_Input data_
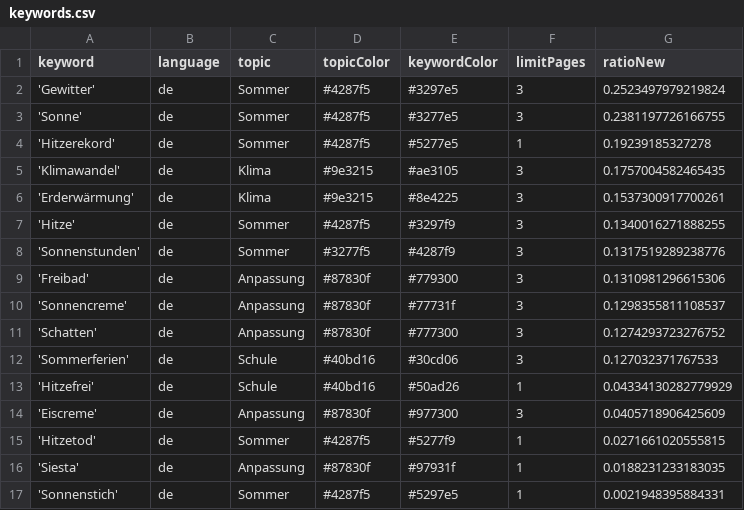
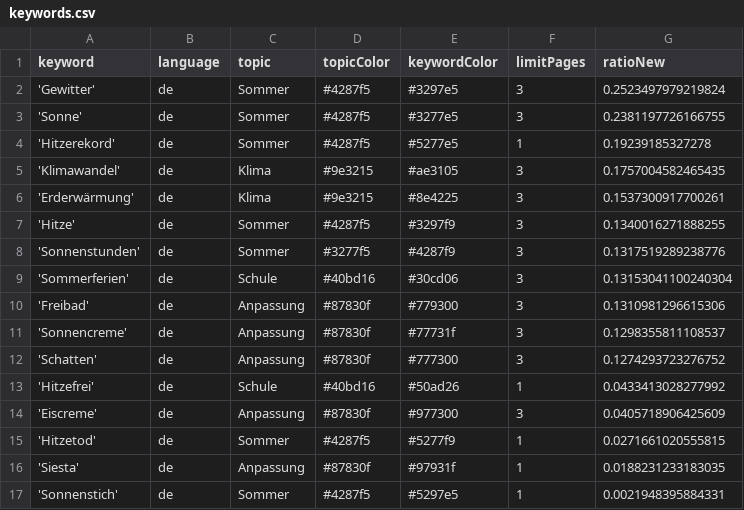
Before and after one commit to PhGeo-Word-Harvest/IceCreamIsComing, a CSV file: keywords.csv, drawn as a sheet.

```diff
--- a/keywords.csv
+++ b/keywords.csv
@@ -8,2 +8,3 @@ keyword,language,topic,topicColor,keywordColor,limitPages,ratioNew
 'Sonnenstunden',de,Sommer,#3277f5,#4287f9,3,0.1317519289238776
+'Sommerferien',de,Schule,#40bd16,#30cd06,3,0.13153041100240304
 'Freibad',de,Anpassung,#87830f,#779300,3,0.1310981296615306
@@ -11,4 +12,3 @@ keyword,language,topic,topicColor,keywordColor,limitPages,ratioNew
 'Schatten',de,Anpassung,#87830f,#777300,3,0.1274293723276752
-'Sommerferien',de,Schule,#40bd16,#30cd06,3,0.127032371767533
-'Hitzefrei',de,Schule,#40bd16,#50ad26,1,0.04334130282779929
+'Hitzefrei',de,Schule,#40bd16,#50ad26,1,0.0433413028277992
 'Eiscreme',de,Anpassung,#87830f,#977300,3,0.0405718906425609
```
Also changed, not shown: csv/news_2026_04.csv, csv/news_2026_05.csv.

_What you should do_
Scan the entries above and work out how many lines include the word "Schule"; the reply is that number alone.

_Your response_
4